* Exercise details *
Look over the listing below and tally the lines in which the word "small" turns up. Answer with the tally only.

* Data to use *
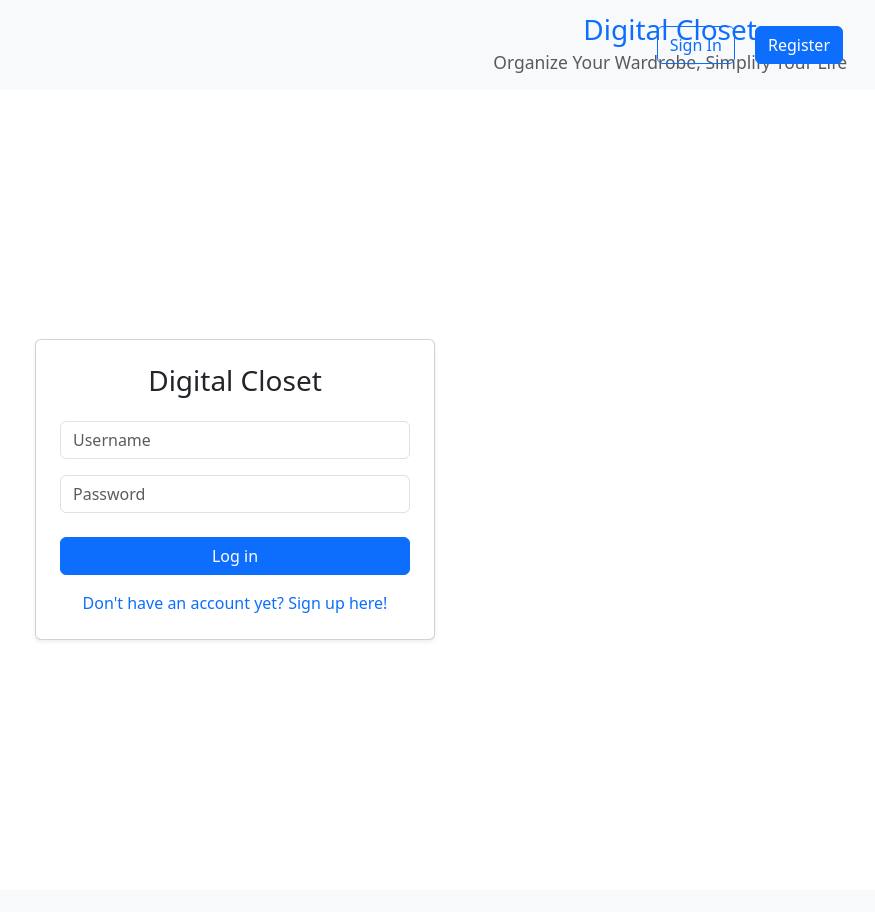
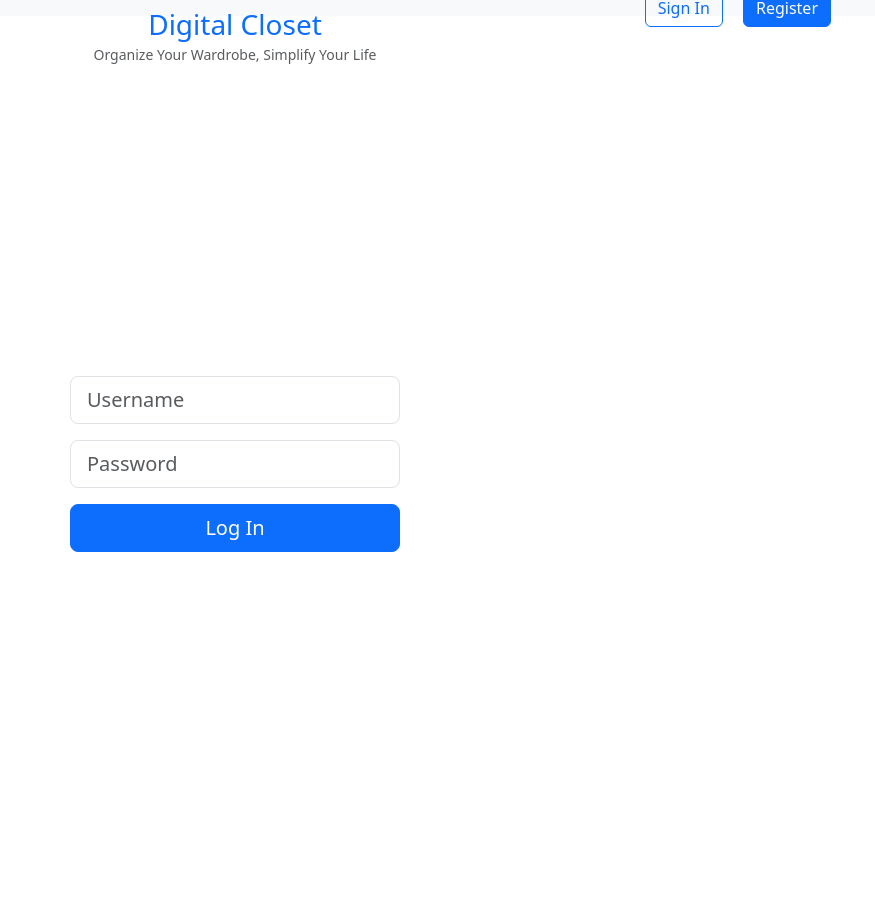
Before and after one commit to FredDan05/Final-Project, a Flask app: page /login in a window 1280 px wide. Shown: the whole page, without its empty margins (405-1280 px from the left). Before the commit the page ends 640 px from the top, so only its background shows below. Run offline with Flask 3, Linux system fonts and the light colour scheme; some libraries are stand-ins or nearby versions.

Commit message:
Implement dual-layout system: Separate authenticated and non-authenticated views

```diff
--- a/templates/auth/login.html
+++ b/templates/auth/login.html
@@ -1,38 +1,28 @@
-{% extends "layout.html" %}
+{% extends "auth_layout.html" %}
 
 {% block main %}
-<div class="container px-4 d-flex justify-content-center align-items-center" style="min-height: 80vh;">
-    <div class="card shadow-sm" style="max-width: 400px; width: 100%;">
-        <div class="card-body p-4">
-            <h3 class="text-center mb-4">Digital Closet</h3>
-
-            <form action="/login" method="post">
+<div class="container px-4 d-flex justify-content-center align-items-center" style="min-height: 100vh;">
+    <form action="/login" method="post" class="w-100" style="max-width: 330px;">
         <div class="mb-3">
             <input
                 type="text"
-                        class="form-control"
+                class="form-control form-control-lg"
                 name="username"
                 placeholder="Username"
                 required
                 autocomplete="off">
         </div>
 
-                <div class="mb-4">
+        <div class="mb-3">
             <input
                 type="password"
-                        class="form-control"
+                class="form-control form-control-lg"
                 name="password"
                 placeholder="Password"
                 required>
         </div>
 
-                <button type="submit" class="btn btn-primary w-100">Log in</button>
+        <button type="submit" class="btn btn-primary btn-lg w-100">Log In</button>
     </form>
-
-            <div class="text-center mt-3">
-                <a href="/register" class="text-decoration-none">Don't have an account yet? Sign up here!</a>
-            </div>
-        </div>
-    </div>
 </div>
 {% endblock %}
--- /dev/null
+++ b/templates/auth_layout.html
@@ -0,0 +1,34 @@
+<!DOCTYPE html>
+<html lang="en">
+<head>
+    <meta charset="UTF-8">
+    <meta name="viewport" content="width=device-width, initial-scale=1.0">
+    <title>Digital Closet</title>
+    <link href="https://cdn.jsdelivr.net/npm/bootstrap@5.3.2/dist/css/bootstrap.min.css" rel="stylesheet">
+    <link href="/static/css/styles.css" rel="stylesheet">
+</head>
+<body>
+    <nav class="navbar navbar-expand-lg navbar-light bg-light">
+        <div class="container-fluid">
+            <div class="w-100 position-relative">
+                <div class="brand-center">
+                    <a class="text-decoration-none" href="/">
+                        <h3 class="mb-0">Digital Closet</h3>
+                        <small class="text-muted">Organize Your Wardrobe, Simplify Your Life</small>
+                    </a>
+                </div>
+                <div class="auth-buttons">
+                    <a class="btn btn-outline-primary me-3" href="/login">Sign In</a>
+                    <a class="btn btn-primary" href="/register">Register</a>
+                </div>
+            </div>
+        </div>
+    </nav>
+
+    <main class="container py-5">
+        {% block main %}{% endblock %}
+    </main>
+
+    <script src="https://cdn.jsdelivr.net/npm/bootstrap@5.3.2/dist/js/bootstrap.bundle.min.js"></script>
+</body>
+</html>
--- a/templates/layout.html
+++ b/templates/layout.html
@@ -11,7 +11,6 @@
 <body>
     <div class="container-fluid">
         <div class="row">
-            {% if session.get("user_id") %}
             <!-- Sidebar -->
             <div class="sidebar bg-white border-end p-3">
                 <h4 class="mb-4">The Digital Closet</h4>
@@ -59,39 +58,33 @@
                         </div>
 
                         <div class="d-flex align-items-center gap-3">
-                                <!-- Top nav content -->
+                            <div class="input-group" style="width: 300px;">
+                                <input type="text" class="form-control" placeholder="Search items...">
+                                <button class="btn btn-outline-secondary">
+                                    <i class="fas fa-search"></i>
+                                </button>
+                            </div>
+
+                            <div class="d-flex gap-3">
+                                <button class="btn btn-light">
+                                    <i class="fas fa-bell"></i>
+                                </button>
+                                <button class="btn btn-light">
+                                    <i class="fas fa-user"></i>
+                                </button>
+                            </div>
                         </div>
                     </div>
                 </div>
 
-                </div>
-            {% else %}
-                <!-- Non-authenticated view -->
-                <nav class="navbar navbar-expand-lg navbar-light bg-light">
-                    <div class="container-fluid">
-                        <div class="w-100 d-flex justify-content-between align-items-center">
-                            <div class="flex-grow-1"></div>
-                            <div class="navbar-brand text-center">
-                                <a class="text-decoration-none" href="/">
-                                    <h3 class="mb-0">Digital Closet</h3>
-                                    <small class="text-muted">Organize Your Wardrobe, Simplify Your Life</small>
-                                </a>
-                            </div>
-                            <div class="auth-buttons">
-                                <a class="btn btn-outline-primary me-3" href="/login">Sign In</a>
-                                <a class="btn btn-primary" href="/register">Register</a>
-                            </div>
-                        </div>
-                    </div>
-                </nav>
-            {% endif %}
                 <div class="content-area">
                     {% block main %}{% endblock %}
                 </div>
             </div>
         </div>
+    </div>
+
     <!-- Modal for new inventory -->
-      {% if session.get("user_id") %}
     <div class="modal fade" id="newInventoryModal" tabindex="-1">
         <div class="modal-dialog">
             <div class="modal-content">
@@ -111,7 +104,7 @@
             </div>
         </div>
     </div>
-      {% endif %}
+
     <script src="https://cdn.jsdelivr.net/npm/bootstrap@5.3.2/dist/js/bootstrap.bundle.min.js"></script>
 </body>
 </html>
```
Lines whose indentation alone changed are shown as unchanged.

* Response below *
2